The picture was a smash success, although the trend from which it organically arose had ended. Today, it’s really not a 1932 film, but a ’31 film, and looking at it this way makes it more favorable, for we can better appreciate the strength of the cinematography, the keen symbolism, and the genuine grit that emanates from the text, the look, and the performances. Speaking of the latter, Scarface is the best acted of the Trinity, if only for Paul Muni’s exceedingly believable portrayal of Tony Camonte. While Robinson had weight and Cagney was magnetic, Muni simply does. He’s the big asset here — aside from the commercially exciting Capone parallels — while the rest of the ensemble is capable, including George Raft as Tony’s best friend, who dies at the hands of the former in a fit of jealous rage, Karen Morley as the boss’ tart (whom Tony longs to enjoy), Boris Karloff as a rival mobster, and Ann Dvorak as Tony’s vampy sister, in a role that would launch her as a Pre-Code leading lady. Now, much has been written about the clearly incestuous tint to the brother-sister dynamic. But I think this relationship is just one in a series of unhealthy, and sexually charged, associations for Tony. (For instance, there’s an odd dynamic between Tony and Raft’s character, whom the former calls “Little Boy.”) They all add up to a twisted mentality, one that seems to be less pat and easily explained than Rico’s, but certainly and more deliberately off-putting… not like Tom Powers.

As for the picture itself, I think it hammers home its message of excessive tragedy, which seeks to de-escalate the natural glorification that comes from Tony’s centripetal position, through an abundance of darkness, death, and misery — all of which overstimulates the viewer and makes it a harder film to enjoy than, for instance, The Public Enemy (1931), which had more leeway because of its reliance on the electric presence offered by its star (Cagney). Scarface is all character — or rather, character that’s used to tell the story that this tiny genre was made to tell: Capone’s, or someone very like him. It’s the point to which the Gangster Picture was building all throughout 1931. And as mentioned, now that it crescendoed — not always amiably, but certainly effectively — here, in Scarface, Pre-Code films could move forward, finding other ways to challenge the censors… and with means, I think, more artfully humanistic, socially conscious, and less deliberately shocking. (Well, for a while anyway…) So, Scarface, which was famous enough to get a 1983 remake, deserves to be an essential simply for its importance to the genre and the era. But it’s good, too — well-made, compelling, and thematically concise.

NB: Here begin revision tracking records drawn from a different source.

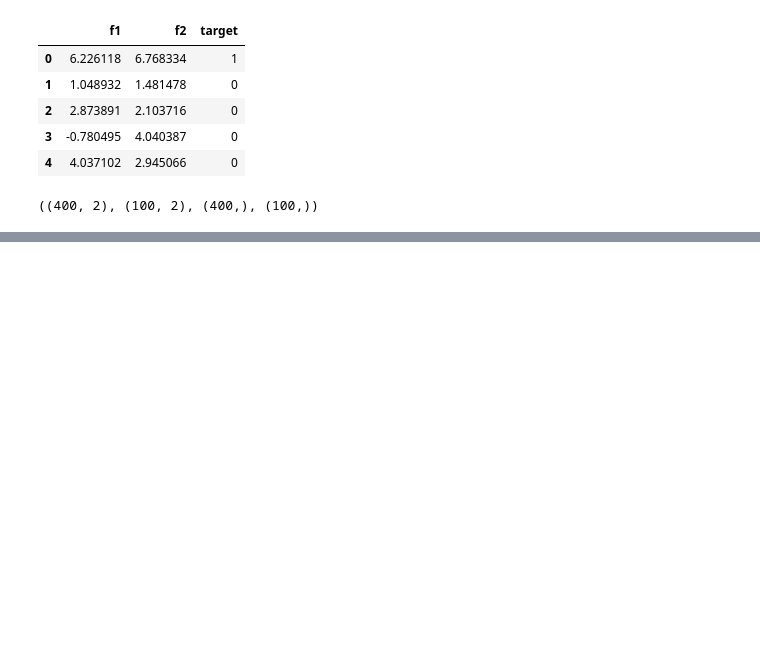
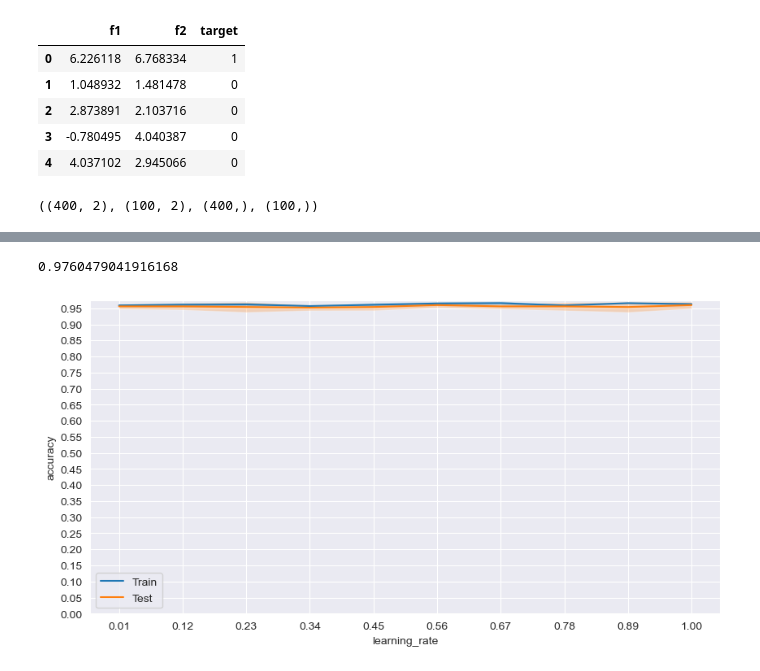
Before and after one commit to MeGysssTaa/bfu-ml-labs, a Jupyter notebook: lab_6/lab.ipynb, the cells around one changed output, grey strips where cells are left out. Saved outputs shown, nothing was run; the diff lists cells and outputs as text; code cells hidden in the pictures; blank space fills up the shorter version.

```diff
--- a/lab_6/lab.ipynb
+++ b/lab_6/lab.ipynb
@@ -139,0 +193,5 @@ array([-20.96303831,   1.71871583,   2.67304224])
+# %%
+experiment_with_model_hyperparameter(Perceptron(random_state=g_random_state), 'learning_rate', np.linspace(0.01, 1., 10))
+# %% [output]
+0.9760479041916168
+[figure, added]
```
Also changed, not shown: parts of 22 cells of this notebook.
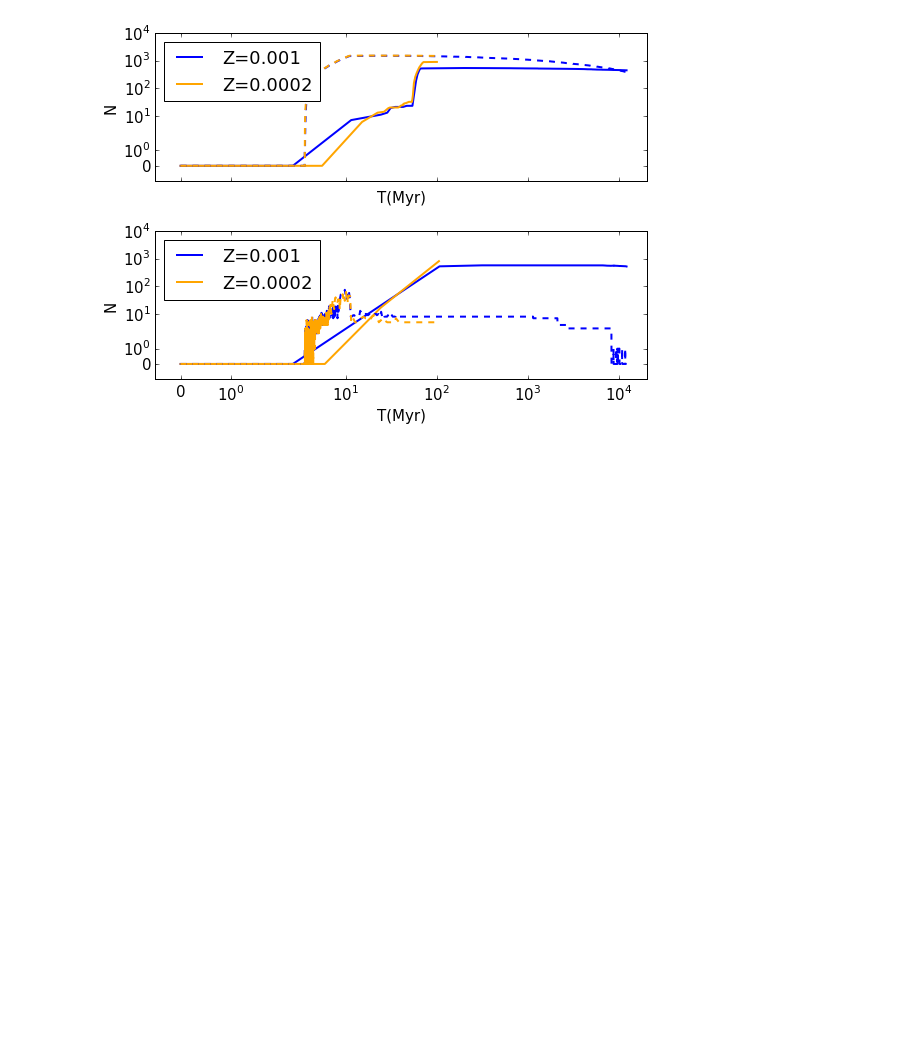
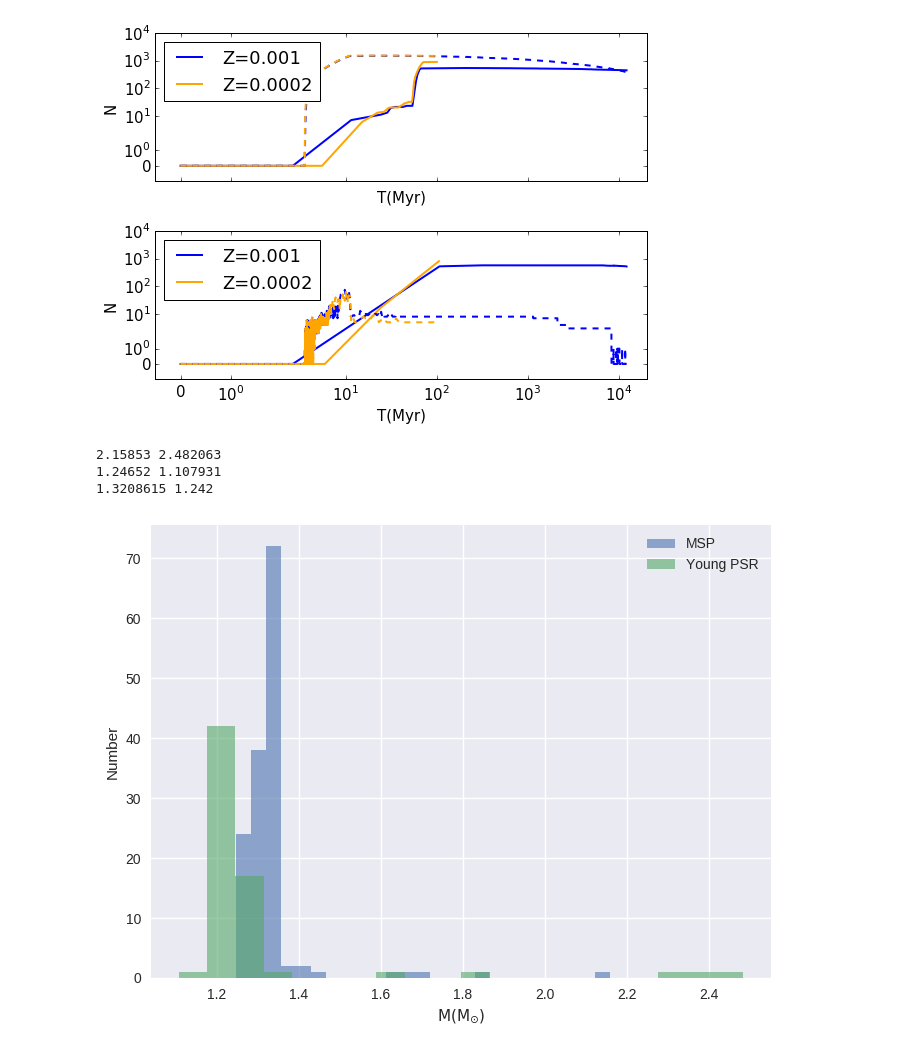
Before and after one commit to claireshiye/MyPythonCode, a Jupyter notebook: ns_plot.ipynb, the cells around one changed output. Saved outputs shown, nothing was run; the diff lists cells and outputs as text; code cells hidden in the pictures; blank space fills up the shorter version.

```diff
--- a/ns_plot.ipynb
+++ b/ns_plot.ipynb
@@ -1602,3 +1602,26 @@ for i in range(2):
 plt.tight_layout()
 # %% [output]
 [figure]
+# %%
+##Plot the mass distribution of all pulsars at the last timestep
+datamsp=np.genfromtxt('/projects/b1095/syr904/projects/PULSAR/kickgrid_runs/MSPBHinGC/data/kickgrid_msp_newmodel.dat')
+datapsr=np.genfromtxt('/projects/b1095/syr904/projects/PULSAR/kickgrid_runs/MSPBHinGC/data/kickgrid_normalpsr_newmodel.dat')
+
+matplotlib.rcParams['figure.dpi'] = 100
+plt.rcParams['figure.figsize'] = [8, 6]
+
+plt.figure()
+plt.hist(datamsp[:,13], bins=25, alpha=0.6, label='MSP')
+plt.hist(datapsr[:,13], bins=20, alpha=0.6, label='Young PSR')
+plt.xlabel(r'$\rm{M (M_{\odot})}$')
+plt.ylabel('Number')
+plt.legend(loc='best')
+
+print(max(datamsp[:,13]), max(datapsr[:,13]))
+print(min(datamsp[:,13]), min(datapsr[:,13]))
+print(np.median(datamsp[:,13]), np.median(datapsr[:,13]))
+# %% [output]
+2.15853 2.482063
+1.24652 1.107931
+1.3208615 1.242
+[figure, added]
```
Also changed, not shown: 25 other files.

Come back next Wednesday for another Wildcard post! And tune in Tuesday for more Frasier!